I just had a chance to sit down with Sony president and CEO Kaz Hirai for an enlightening chat about the electronics-maker's past, present, and future. Topics up for discussion include the company's new line of 4K televisions (including that new prototype...
With Sony's traditional businesses such as TV making heavy losses, new CEO Kaz Hirai has said that the company will prioritize stronger areas such as digital imaging in order to return to profitability. We're seeing the first fruits of that promise today, as Sony has announced plans to invest ¥80 billion (about $997 million) in its CMOS sensors.
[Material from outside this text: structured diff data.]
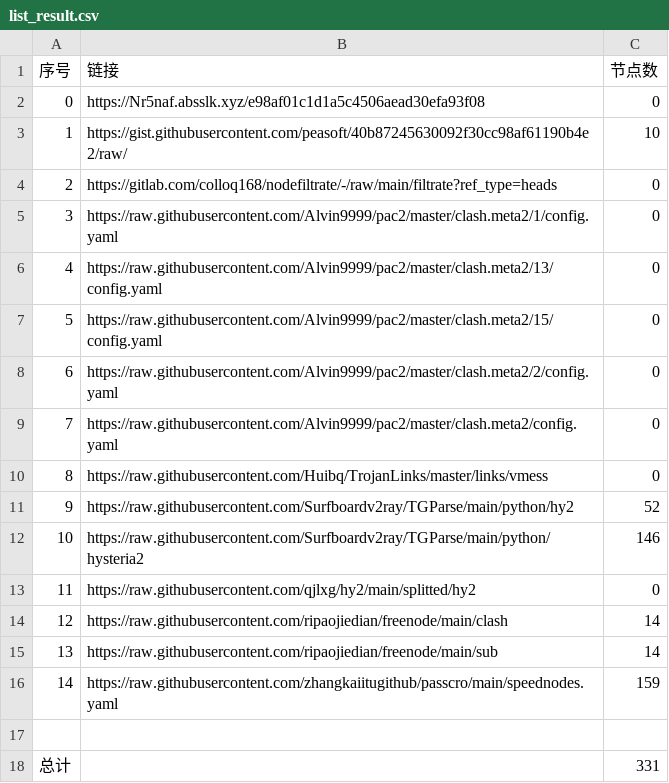
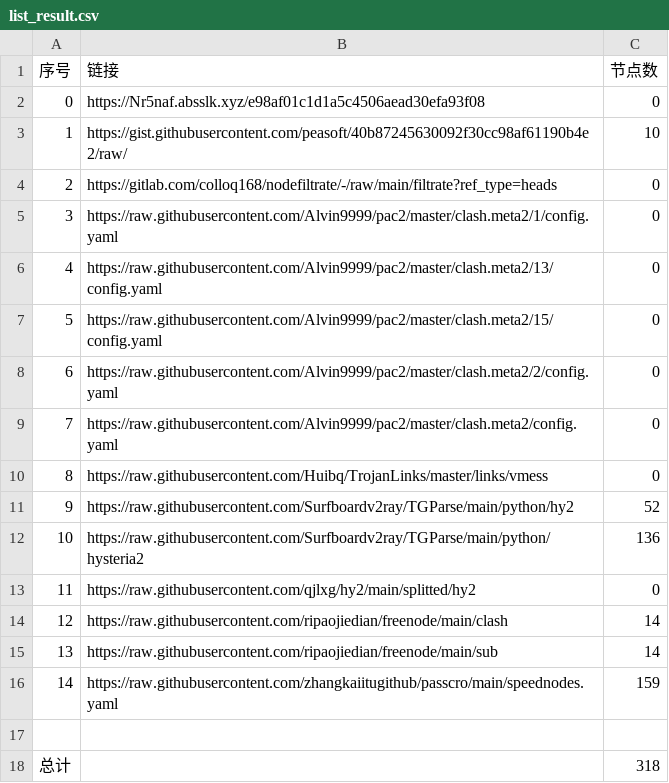
Before and after one commit to qiubei000/NoMoreWalls, a CSV file: list_result.csv, drawn as a sheet.

```diff
--- a/list_result.csv
+++ b/list_result.csv
@@ -11,3 +11,3 @@
 9,https://raw.githubusercontent.com/Surfboardv2ray/TGParse/main/python/hy2,52
-10,https://raw.githubusercontent.com/Surfboardv2ray/TGParse/main/python/hysteria2,146
+10,https://raw.githubusercontent.com/Surfboardv2ray/TGParse/main/python/hysteria2,136
 11,https://raw.githubusercontent.com/qjlxg/hy2/main/splitted/hy2,0
@@ -17,2 +17,2 @@
 
-总计,,331
+总计,,318
```
Also changed, not shown: 16 other files.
The move will increase production capacity of the new "stacked" sensors at the company's Nagasaki plant to around 60,000 wafers a month.
The stacked sensors are mostly intended for smartphones, and use a new manufacturing
Sony has sold 1.8 million Vitas, its newest handheld system that launched last February in North America and last December in Japan, worldwide during the 2011 fiscal year, which ended on March 31. Meanwhile, Apple sold almost 12 million iPads in early 2012. Speaking during the company’s 2011 fiscal year end earnings call, Sony president and chief executive Kaz Hirai called the 1.8 million Vitas sold a good start, according to Gamasutra . “For a game platform, like Vita, the software is the key to success,” said Hirai. ”We have to reinforce the software area in order to improve
Sony’s game division plans to launch a new networked video recorder and media storage device by the bizarre name “nasne.” The new home gadget will be available in Japan on July 19 for 16,980 yen, or $211. The device has a 500-gigabyte hard disk drive and will have both digital terrestrial and satellite broadcasting tuners. It’s the sort of new device that Sony’s new chief executive, Kaz Hirai, wants to launch to prove that the Japanese consumer electronics giant hasn’t lost its mojo. You could probably think of nasne as the ultimate convergence device.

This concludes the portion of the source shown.